“There is a moment in the life of anyone getting a divorce when reality hits home. This is really happening. I’m getting divorced. Whether you are the one who initiated the breakup or the one on the receiving end, you’ll eventually face this, and it can happen anytime during the process. For some, it’s a jolt of the highest magnitude; for others it’s something that’s been building for a long time, and may even come as a welcome release. You may be glad your marriage is finally over, but you’ll still feel the impact of that moment. It will be important then to keep your perspective: You will get through it – and if you make the right choices, you will be okay.” 1 This is the opening paragraph of a recently released book, which can be found on Amazon, titled Divorcing the House by Laurel Starks.
As a general rule, the most valuable property assets in a divorce are the retirement account and the house.
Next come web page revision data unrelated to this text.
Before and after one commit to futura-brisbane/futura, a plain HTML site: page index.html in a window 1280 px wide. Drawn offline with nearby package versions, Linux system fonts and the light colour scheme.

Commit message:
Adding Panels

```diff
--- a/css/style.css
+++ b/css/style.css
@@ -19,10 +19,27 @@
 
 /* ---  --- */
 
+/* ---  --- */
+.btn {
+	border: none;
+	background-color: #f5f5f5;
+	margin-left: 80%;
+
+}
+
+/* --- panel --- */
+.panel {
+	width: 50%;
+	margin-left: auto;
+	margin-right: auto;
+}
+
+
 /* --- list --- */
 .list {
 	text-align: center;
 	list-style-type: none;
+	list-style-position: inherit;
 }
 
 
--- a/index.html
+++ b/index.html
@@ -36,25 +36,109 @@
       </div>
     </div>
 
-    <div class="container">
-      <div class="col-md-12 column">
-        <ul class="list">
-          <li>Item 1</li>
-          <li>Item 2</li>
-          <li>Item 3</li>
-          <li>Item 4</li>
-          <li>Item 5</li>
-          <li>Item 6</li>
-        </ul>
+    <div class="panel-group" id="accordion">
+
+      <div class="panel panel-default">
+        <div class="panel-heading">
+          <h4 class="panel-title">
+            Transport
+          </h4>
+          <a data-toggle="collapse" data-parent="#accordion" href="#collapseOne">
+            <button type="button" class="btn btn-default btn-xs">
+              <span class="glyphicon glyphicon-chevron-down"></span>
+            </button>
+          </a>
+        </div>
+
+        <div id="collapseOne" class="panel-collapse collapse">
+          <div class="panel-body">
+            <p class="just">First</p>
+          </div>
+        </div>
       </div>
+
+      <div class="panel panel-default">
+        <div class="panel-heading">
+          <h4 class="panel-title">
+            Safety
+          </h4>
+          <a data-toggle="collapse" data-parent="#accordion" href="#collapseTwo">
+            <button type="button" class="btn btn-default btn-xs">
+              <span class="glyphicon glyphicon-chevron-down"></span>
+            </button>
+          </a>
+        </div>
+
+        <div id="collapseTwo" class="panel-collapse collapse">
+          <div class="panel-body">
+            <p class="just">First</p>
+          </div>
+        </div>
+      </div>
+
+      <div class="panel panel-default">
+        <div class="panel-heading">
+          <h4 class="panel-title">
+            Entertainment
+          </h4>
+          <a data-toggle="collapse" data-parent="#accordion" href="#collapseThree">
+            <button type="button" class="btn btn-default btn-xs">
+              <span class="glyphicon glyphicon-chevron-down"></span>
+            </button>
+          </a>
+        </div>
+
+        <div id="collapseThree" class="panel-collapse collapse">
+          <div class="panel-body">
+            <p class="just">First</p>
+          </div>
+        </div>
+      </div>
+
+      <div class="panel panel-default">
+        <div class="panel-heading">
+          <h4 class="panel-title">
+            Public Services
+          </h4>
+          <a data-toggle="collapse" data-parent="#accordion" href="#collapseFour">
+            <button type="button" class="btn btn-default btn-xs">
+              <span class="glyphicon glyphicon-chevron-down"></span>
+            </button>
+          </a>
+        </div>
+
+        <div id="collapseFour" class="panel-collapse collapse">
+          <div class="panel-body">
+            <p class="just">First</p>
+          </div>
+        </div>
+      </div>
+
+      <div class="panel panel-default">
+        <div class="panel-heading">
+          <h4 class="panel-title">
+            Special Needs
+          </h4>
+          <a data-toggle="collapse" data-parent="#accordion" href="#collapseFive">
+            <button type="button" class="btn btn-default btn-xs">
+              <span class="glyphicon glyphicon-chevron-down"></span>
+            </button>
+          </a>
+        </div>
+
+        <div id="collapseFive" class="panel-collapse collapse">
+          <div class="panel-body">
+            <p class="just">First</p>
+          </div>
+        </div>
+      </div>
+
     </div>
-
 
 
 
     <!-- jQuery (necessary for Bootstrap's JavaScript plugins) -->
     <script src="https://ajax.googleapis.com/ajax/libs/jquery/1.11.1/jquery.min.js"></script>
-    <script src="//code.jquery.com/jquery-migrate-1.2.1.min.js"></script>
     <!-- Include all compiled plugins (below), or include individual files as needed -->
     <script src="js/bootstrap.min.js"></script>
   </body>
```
The retirement account is easy to divide as there is no emotional attachment. However, as Ms. Starks so eloquently states in her book, the house can be very difficult to divide because of the emotional attachment most people have to it. After all, for most, it is the first home they ever purchased, or at least purchased together. It is also the place where the children have grown and memories were formed.
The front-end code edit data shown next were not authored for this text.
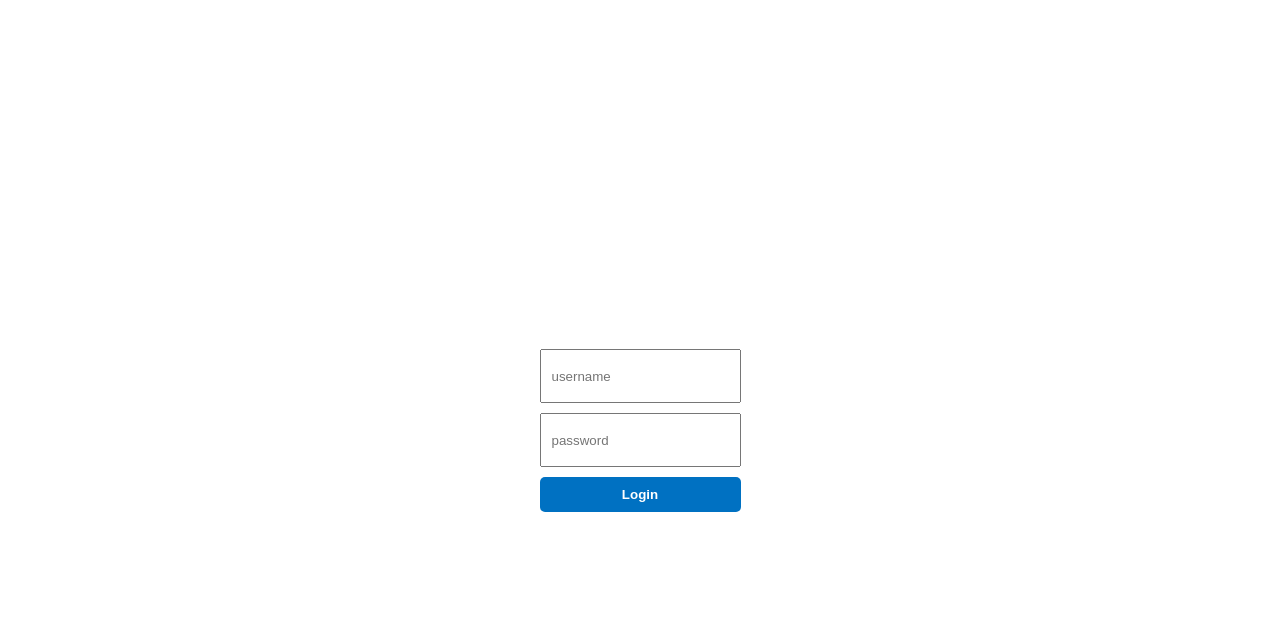
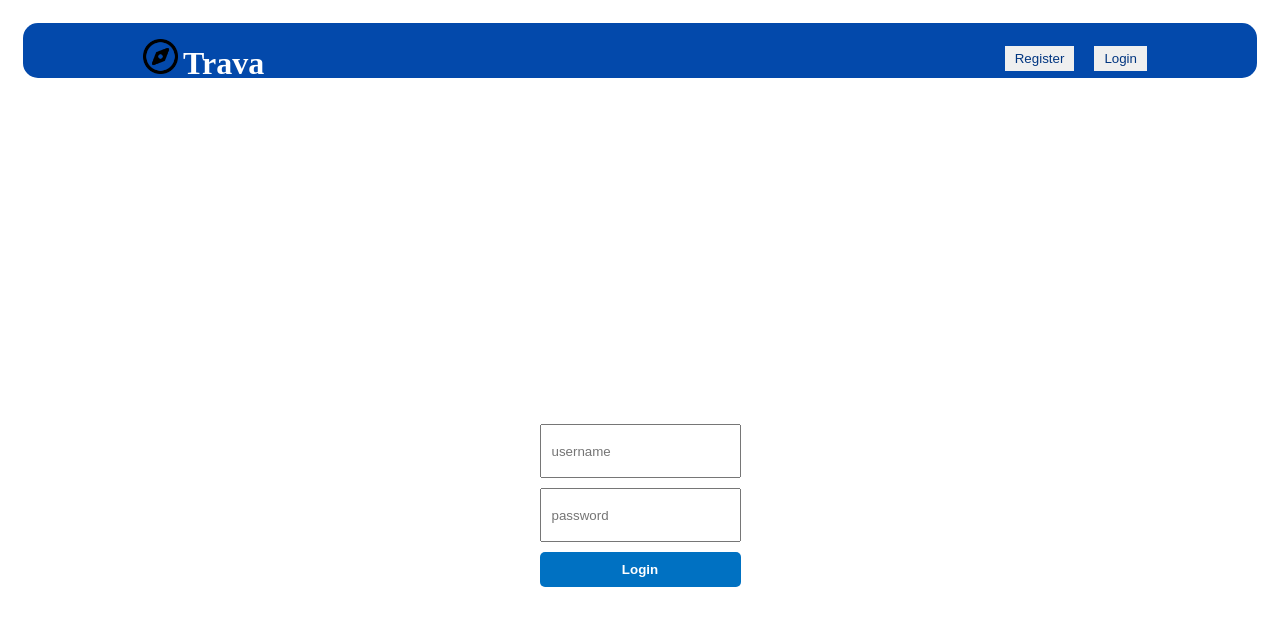
Before and after one commit to James-fleming394/travel-booking-app-frontend, a React (Create React App) app: page /login in a window 1280 px wide. Shown: the top 626 px of the page. Built offline with nearby package versions, Linux system fonts and the light colour scheme.

Commit message:
Updates to login

```diff
--- a/src/components/Navbar.jsx
+++ b/src/components/Navbar.jsx
@@ -1,9 +1,11 @@
 import { Link } from "react-router-dom";
 import { useContext } from "react";
 import { AuthContext } from "../context/AuthContext";
+import { useNavigate } from "react-router-dom";
 
 const Navbar = () => {
 
+    let navigate = useNavigate();
     const { user } = useContext(AuthContext);
 
     return (
@@ -15,7 +17,7 @@ const Navbar = () => {
         {user ? user.username : (
             <div className="navItems">
             <button className="navButton">Register</button>
-            <button className="navButton">Login</button>
+            <button onClick={() => navigate('/login')} className="navButton">Login</button>
         </div>
         )}
     </div>
--- a/src/pages/Login.js
+++ b/src/pages/Login.js
@@ -2,6 +2,7 @@ import axios from "axios";
 import { useContext, useState } from "react";
 import { useNavigate } from "react-router-dom";
 import { AuthContext } from "../context/AuthContext";
+import Navbar from "../components/Navbar";
 
 const Login = () => {
     const [credentials, setCredentials] = useState({
@@ -31,6 +32,7 @@ const Login = () => {
 
 
     return (
+        <><Navbar />
         <div className="login">
             <div className="lContainer">
                 <input
@@ -38,21 +40,19 @@ const Login = () => {
                     placeholder="username"
                     id="username"
                     onChange={handleChange}
-            className="lInput"
-        />
+                    className="lInput" />
                 <input
                     type="password"
                     placeholder="password"
                     id="password"
                     onChange={handleChange}
-            className="lInput"
-        />
+                    className="lInput" />
                 <button disabled={loading} onClick={handleClick} className="lButton">
                     Login
                 </button>
                 {error && <span>{error.message}</span>}
             </div>
-    </div>
+        </div></>
 );
 };
 
```
Lines whose indentation alone changed are shown as unchanged.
When a couple divorces, decisions have to be made regarding the family home. Does one spouse buy the other one out? If so, how do they come to an agreed upon value? Is it sold? Are there repairs that need to be made before it is listed for sale, and who is going to pay for it? Who will be the listing agent? What will be the asking price? The decisions to be made are endless. Keep in mind, when a couple is divorcing, they usually are having difficulties agreeing on the color of the sky. Difficulties in making life altering decisions, such as those involving the home, can be almost impossible to overcome.
Ms. Starks’ book makes for an easy read and is full of advice from attorneys, judges and mental health professionals who explore the problems that can arise regarding the family home when a couple is divorcing. Even if you are not getting a divorce, it is a good read to help one understand the complexities regarding a real estate purchase and sale.
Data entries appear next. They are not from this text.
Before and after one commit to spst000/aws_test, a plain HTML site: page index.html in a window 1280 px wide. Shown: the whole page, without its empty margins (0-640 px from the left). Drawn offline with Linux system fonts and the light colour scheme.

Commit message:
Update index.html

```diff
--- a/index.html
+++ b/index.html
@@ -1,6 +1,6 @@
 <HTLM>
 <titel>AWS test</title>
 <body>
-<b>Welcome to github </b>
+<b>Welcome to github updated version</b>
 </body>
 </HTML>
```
If you are divorcing and own a home, make certain you consult with a reputable and experienced attorney, as well as a realtor experienced in selling the homes of divorcing couples.
1 Referenced with permission.